* [What needs to be done] In the entries below, count every line that has the string "lines", and answer with that count alone.

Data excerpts
____
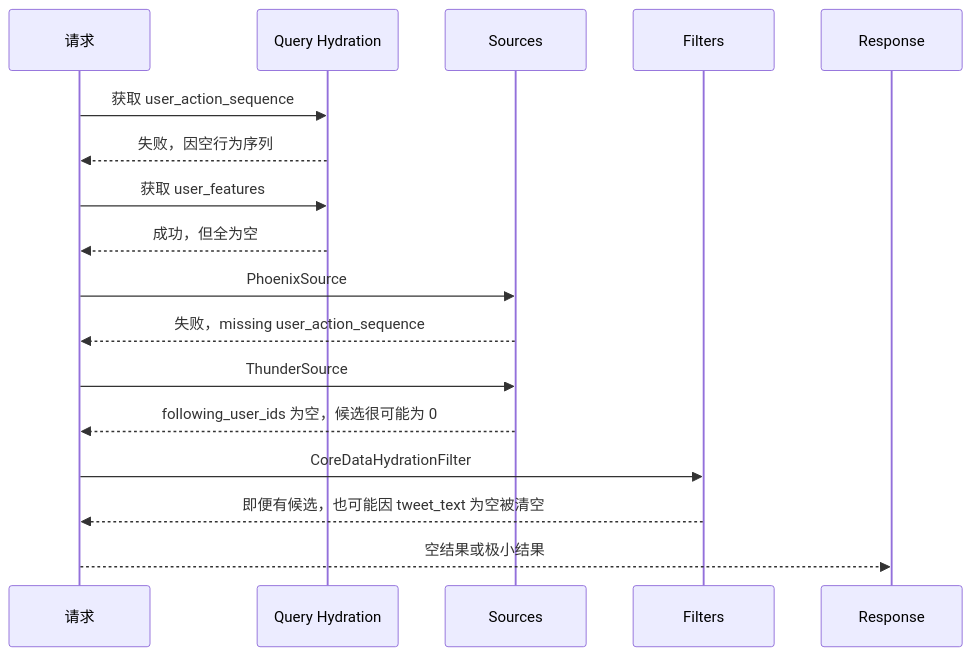
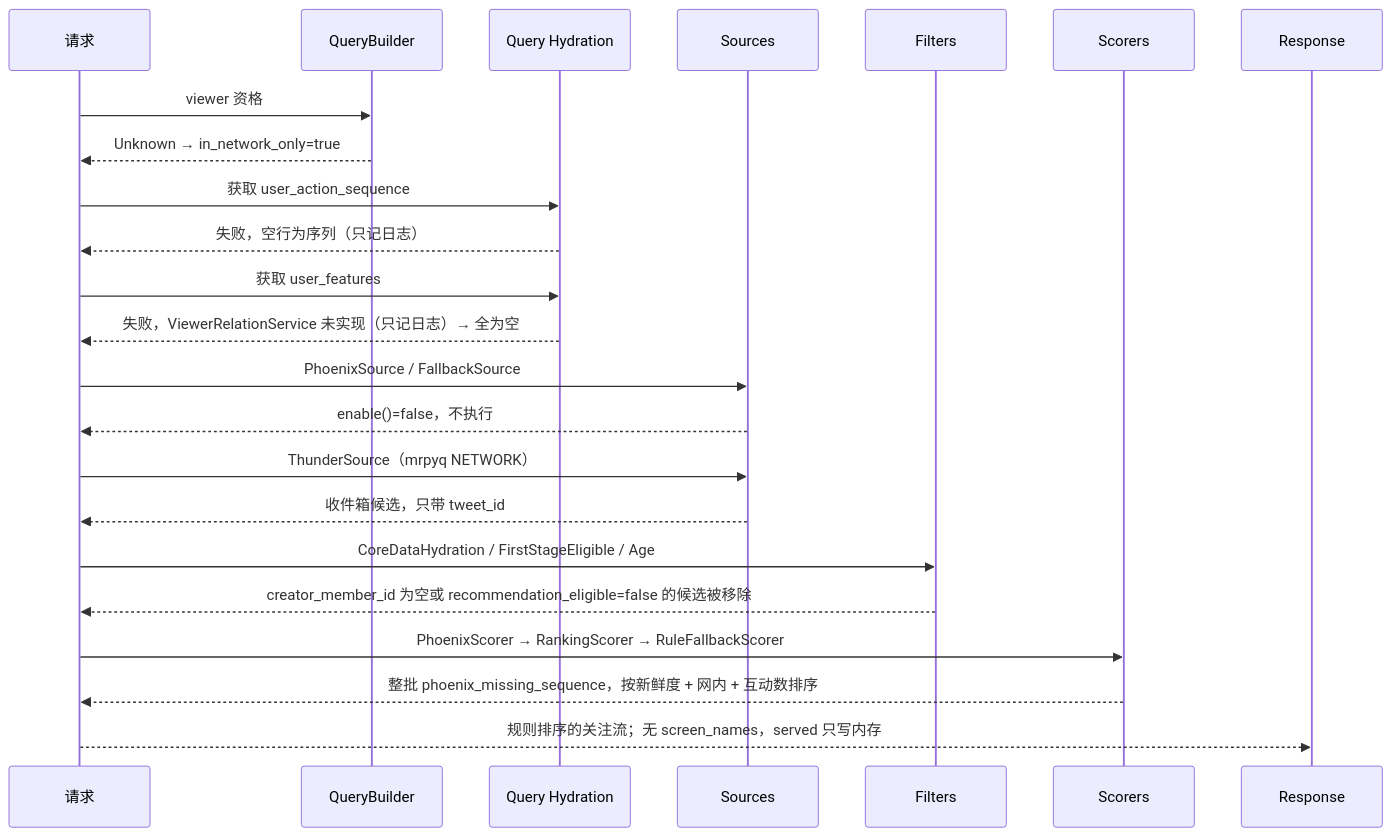
One commit to freefcw/x-algorithm changed the second of 2 diagrams in docs/home-mixer/10-end-to-end-example.md. Above: the diagram before and after it, drawn with Mermaid. The commit also changed other lines of this file and 21 other files, not shown here.

````diff
--- a/docs/home-mixer/10-end-to-end-example.md
+++ b/docs/home-mixer/10-end-to-end-example.md
@@ -222,25 +227,33 @@
 ```mermaid
 sequenceDiagram
     participant Req as 请求
+    participant QB as QueryBuilder
     participant QH as Query Hydration
     participant SRC as Sources
     participant FIL as Filters
+    participant SCO as Scorers
     participant Resp as Response
 
+    Req->>QB: viewer 资格
+    QB-->>Req: Unknown → in_network_only=true
+
     Req->>QH: 获取 user_action_sequence
-    QH-->>Req: 失败，因空行为序列
+    QH-->>Req: 失败，空行为序列（只记日志）
 
     Req->>QH: 获取 user_features
-    QH-->>Req: 成功，但全为空
+    QH-->>Req: 失败，ViewerRelationService 未实现（只记日志）→ 全为空
 
-    Req->>SRC: PhoenixSource
-    SRC-->>Req: 失败，missing user_action_sequence
+    Req->>SRC: PhoenixSource / FallbackSource
+    SRC-->>Req: enable()=false，不执行
 
-    Req->>SRC: ThunderSource
-    SRC-->>Req: following_user_ids 为空，候选很可能为 0
+    Req->>SRC: ThunderSource（mrpyq NETWORK）
+    SRC-->>Req: 收件箱候选，只带 tweet_id
 
-    Req->>FIL: CoreDataHydrationFilter
-    FIL-->>Req: 即便有候选，也可能因 tweet_text 为空被清空
+    Req->>FIL: CoreDataHydration / FirstStageEligible / Age
+    FIL-->>Req: creator_member_id 为空或 recommendation_eligible=false 的候选被移除
 
-    Req-->>Resp: 空结果或极小结果
+    Req->>SCO: PhoenixScorer → RankingScorer → RuleFallbackScorer
+    SCO-->>Req: 整批 phoenix_missing_sequence，按新鲜度 + 网内 + 互动数排序
+
+    Req-->>Resp: 规则排序的关注流；无 screen_names，served 只写内存
 ```
````
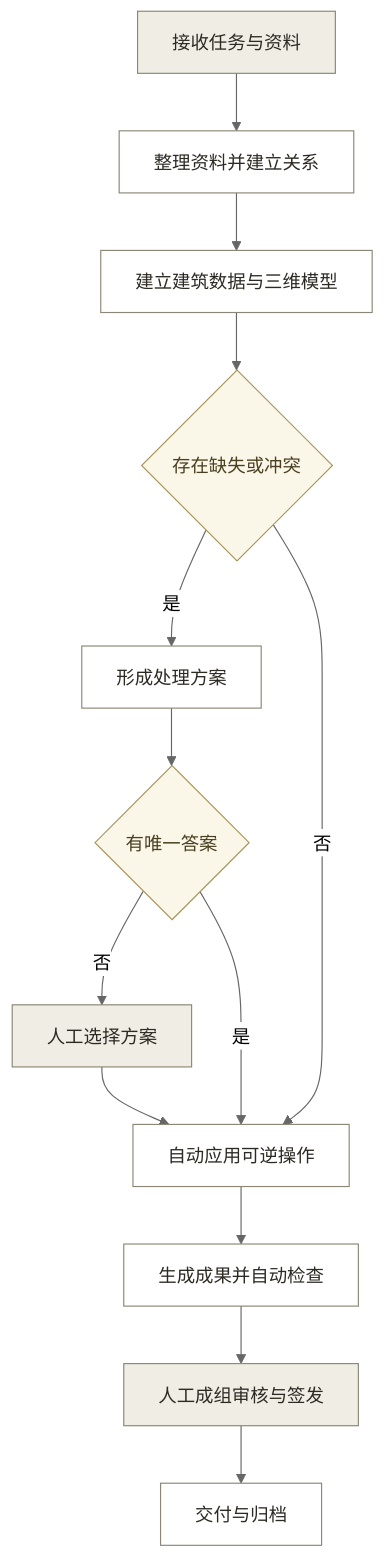
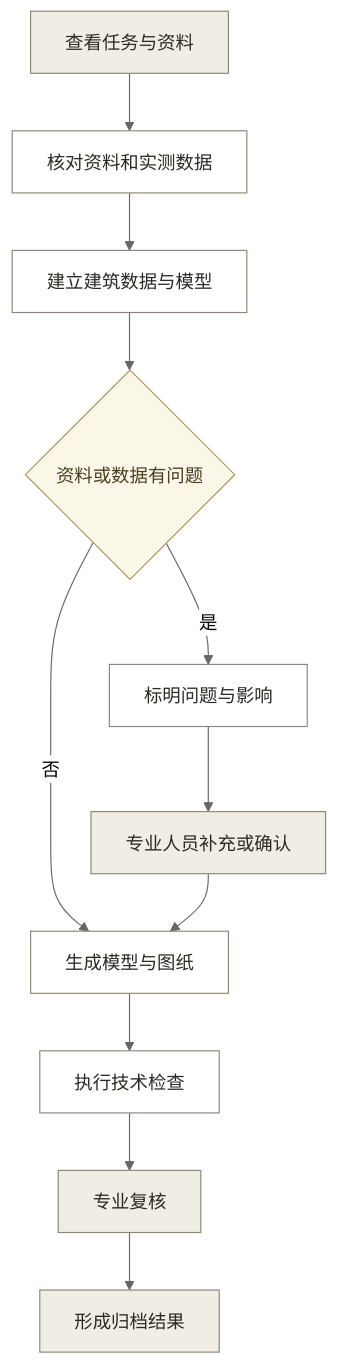
The second of 3 diagrams in 文档/01_产品/01_核心PRD.md (jiajiajiang91-design/heritage-survey-workbench), drawn with Mermaid (neutral theme) before and after one commit. The commit also changed other lines of this file and 27 other files, not shown here.

````diff
--- a/文档/01_产品/01_核心PRD.md
+++ b/文档/01_产品/01_核心PRD.md
@@ -179,22 +148,20 @@
 ```mermaid
 flowchart TD
-    A["接收任务与资料"] --> B["整理资料并建立关系"]
-    B --> C["建立建筑数据与三维模型"]
-    C --> D{"存在缺失或冲突"}
-    D -->|是| E["形成处理方案"]
-    E --> F{"有唯一答案"}
-    F -->|否| H["人工选择方案"]
-    F -->|是| I["自动应用可逆操作"]
-    D -->|否| I
-    H --> I
-    I --> J["生成成果并自动检查"]
-    J --> K["人工成组审核与签发"]
-    K --> L["交付与归档"]
+    A["查看任务与资料"] --> B["核对资料和实测数据"]
+    B --> C["建立建筑数据与模型"]
+    C --> D{"资料或数据有问题"}
+    D -->|是| E["标明问题与影响"]
+    E --> F["专业人员补充或确认"]
+    D -->|否| G["生成模型与图纸"]
+    F --> G
+    G --> H["执行技术检查"]
+    H --> I["专业复核"]
+    I --> J["形成归档结果"]
 
     classDef user fill:#F0EDE4,stroke:#8B8676,color:#2D2A24
-    classDef sys fill:#FFFFFF,stroke:#8B8676,color:#2D2A24
-    classDef gate fill:#FAF6E8,stroke:#A8955A,color:#4A3F20
-    class A,H,K user
-    class B,C,E,I,J,L sys
-    class D,F gate
+    classDef system fill:#FFFFFF,stroke:#8B8676,color:#2D2A24
+    classDef decision fill:#FAF6E8,stroke:#A8955A,color:#4A3F20
+    class A,F,I,J user
+    class B,C,E,G,H system
+    class D decision
 ```
````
____
* [Answer to the problem] 2